[SUPPLIED DATA]

_____

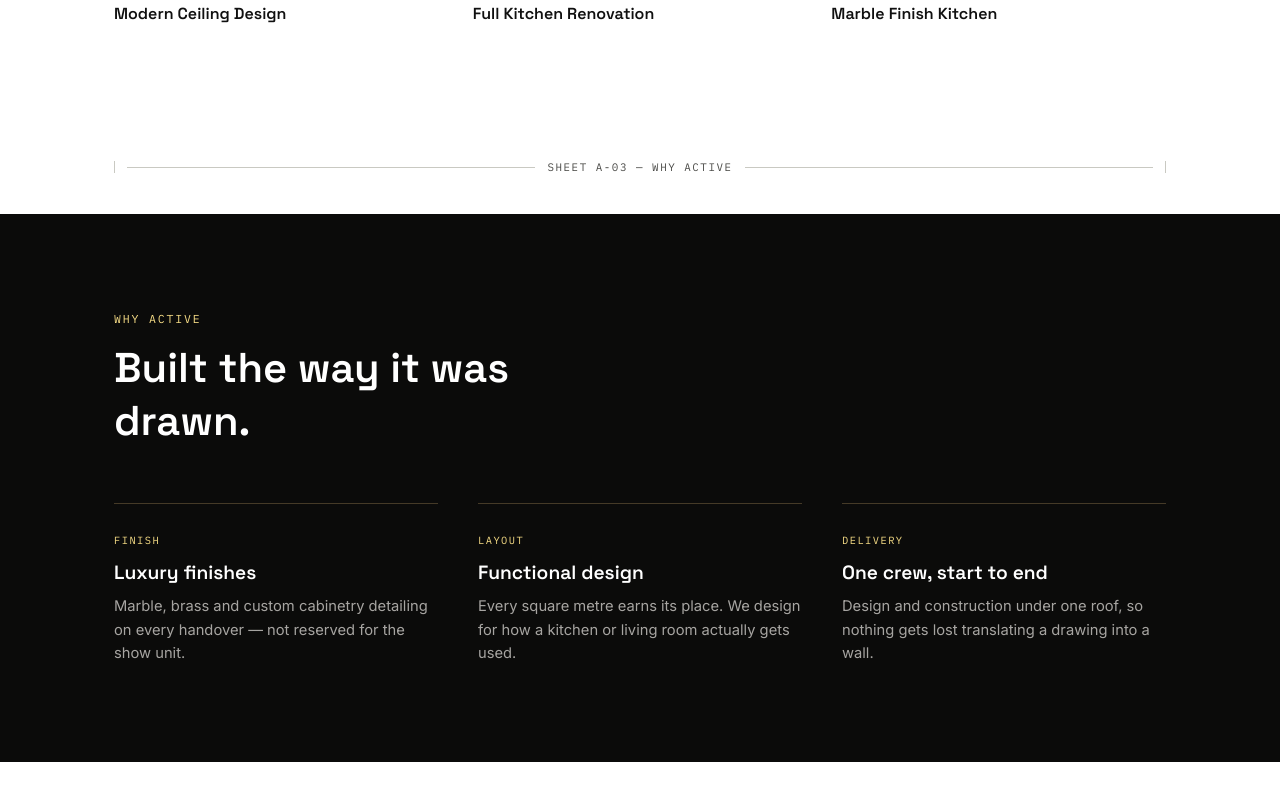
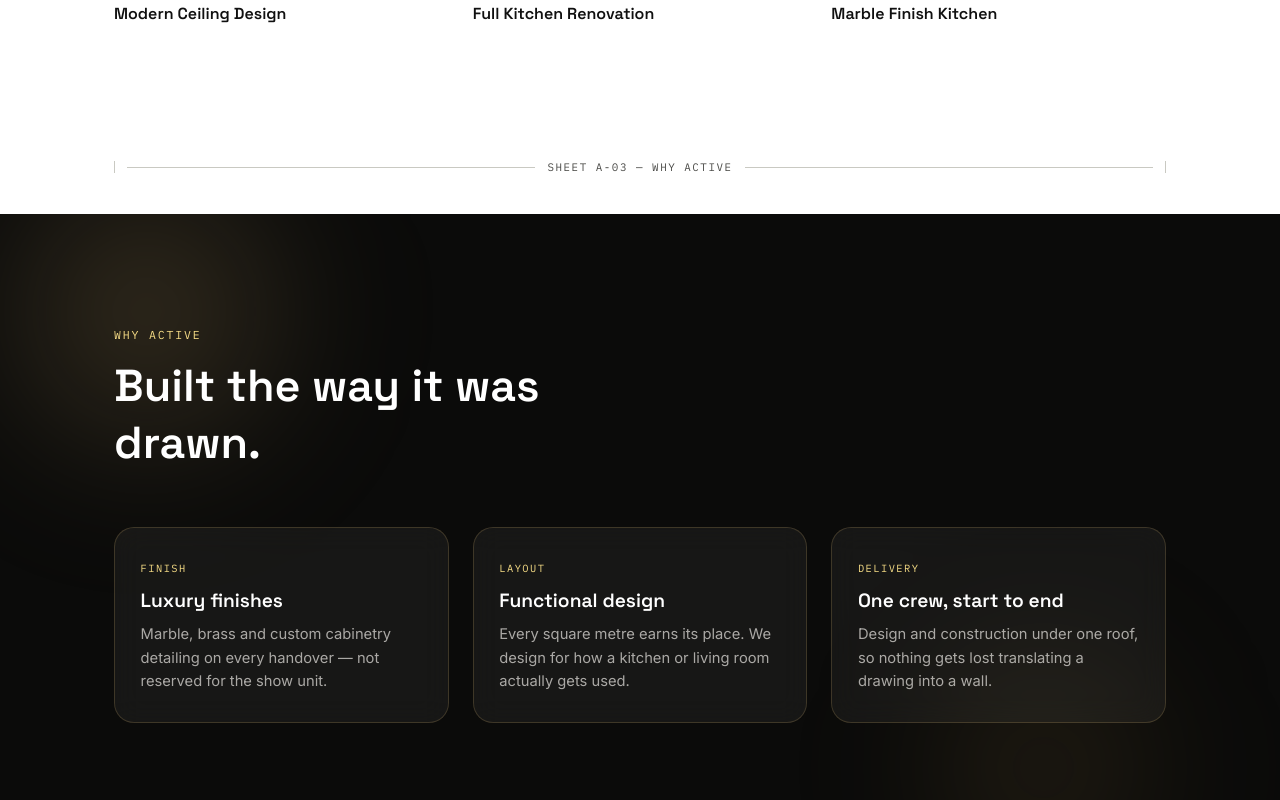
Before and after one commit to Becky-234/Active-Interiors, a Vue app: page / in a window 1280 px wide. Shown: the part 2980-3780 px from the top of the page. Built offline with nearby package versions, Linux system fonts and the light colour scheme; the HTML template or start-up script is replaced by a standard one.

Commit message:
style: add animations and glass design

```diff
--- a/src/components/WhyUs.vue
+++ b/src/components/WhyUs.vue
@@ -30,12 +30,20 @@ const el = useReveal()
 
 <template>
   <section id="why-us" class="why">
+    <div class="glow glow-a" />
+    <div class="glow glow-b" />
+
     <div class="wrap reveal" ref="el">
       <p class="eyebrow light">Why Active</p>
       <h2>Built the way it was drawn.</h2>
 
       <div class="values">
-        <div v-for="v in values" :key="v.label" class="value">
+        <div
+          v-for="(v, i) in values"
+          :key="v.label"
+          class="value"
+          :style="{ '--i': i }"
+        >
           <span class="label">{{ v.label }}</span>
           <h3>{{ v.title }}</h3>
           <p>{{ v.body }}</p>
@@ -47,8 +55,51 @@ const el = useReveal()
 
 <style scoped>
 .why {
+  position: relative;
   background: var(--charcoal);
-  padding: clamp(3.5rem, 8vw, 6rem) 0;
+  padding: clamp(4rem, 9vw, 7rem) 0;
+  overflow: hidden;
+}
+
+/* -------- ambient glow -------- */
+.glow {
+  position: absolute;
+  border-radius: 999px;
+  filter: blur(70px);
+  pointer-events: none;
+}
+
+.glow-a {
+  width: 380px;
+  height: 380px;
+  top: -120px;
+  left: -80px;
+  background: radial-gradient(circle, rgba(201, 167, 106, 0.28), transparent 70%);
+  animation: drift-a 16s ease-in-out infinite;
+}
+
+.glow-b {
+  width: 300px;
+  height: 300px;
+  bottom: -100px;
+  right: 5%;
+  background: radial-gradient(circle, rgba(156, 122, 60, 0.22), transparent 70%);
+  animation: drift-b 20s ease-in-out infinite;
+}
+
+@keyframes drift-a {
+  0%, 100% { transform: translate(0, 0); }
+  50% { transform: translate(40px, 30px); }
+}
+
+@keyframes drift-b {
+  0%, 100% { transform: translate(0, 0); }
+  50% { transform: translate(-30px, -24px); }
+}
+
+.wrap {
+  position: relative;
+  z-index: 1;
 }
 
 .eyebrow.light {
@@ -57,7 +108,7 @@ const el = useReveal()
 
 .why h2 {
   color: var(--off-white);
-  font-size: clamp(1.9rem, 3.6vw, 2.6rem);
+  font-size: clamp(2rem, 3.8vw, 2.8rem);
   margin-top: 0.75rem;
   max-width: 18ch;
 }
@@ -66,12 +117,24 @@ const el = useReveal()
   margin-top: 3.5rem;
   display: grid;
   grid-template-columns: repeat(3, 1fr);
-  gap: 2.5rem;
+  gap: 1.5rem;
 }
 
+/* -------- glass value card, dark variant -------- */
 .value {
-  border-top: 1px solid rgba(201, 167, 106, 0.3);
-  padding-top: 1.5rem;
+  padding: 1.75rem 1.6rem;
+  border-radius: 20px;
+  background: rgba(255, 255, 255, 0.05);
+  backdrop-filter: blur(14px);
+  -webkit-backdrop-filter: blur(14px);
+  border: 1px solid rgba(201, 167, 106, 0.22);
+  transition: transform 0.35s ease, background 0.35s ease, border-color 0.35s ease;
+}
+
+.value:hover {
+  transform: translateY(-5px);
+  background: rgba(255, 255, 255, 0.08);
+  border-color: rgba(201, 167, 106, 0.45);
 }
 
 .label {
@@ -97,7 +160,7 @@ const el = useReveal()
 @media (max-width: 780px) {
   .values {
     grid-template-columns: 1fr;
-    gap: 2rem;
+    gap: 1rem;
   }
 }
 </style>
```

_____

[TO DO] How many of the lines above contain the string "rgba"? Give the count alone.

[ANSWER SECTION] 7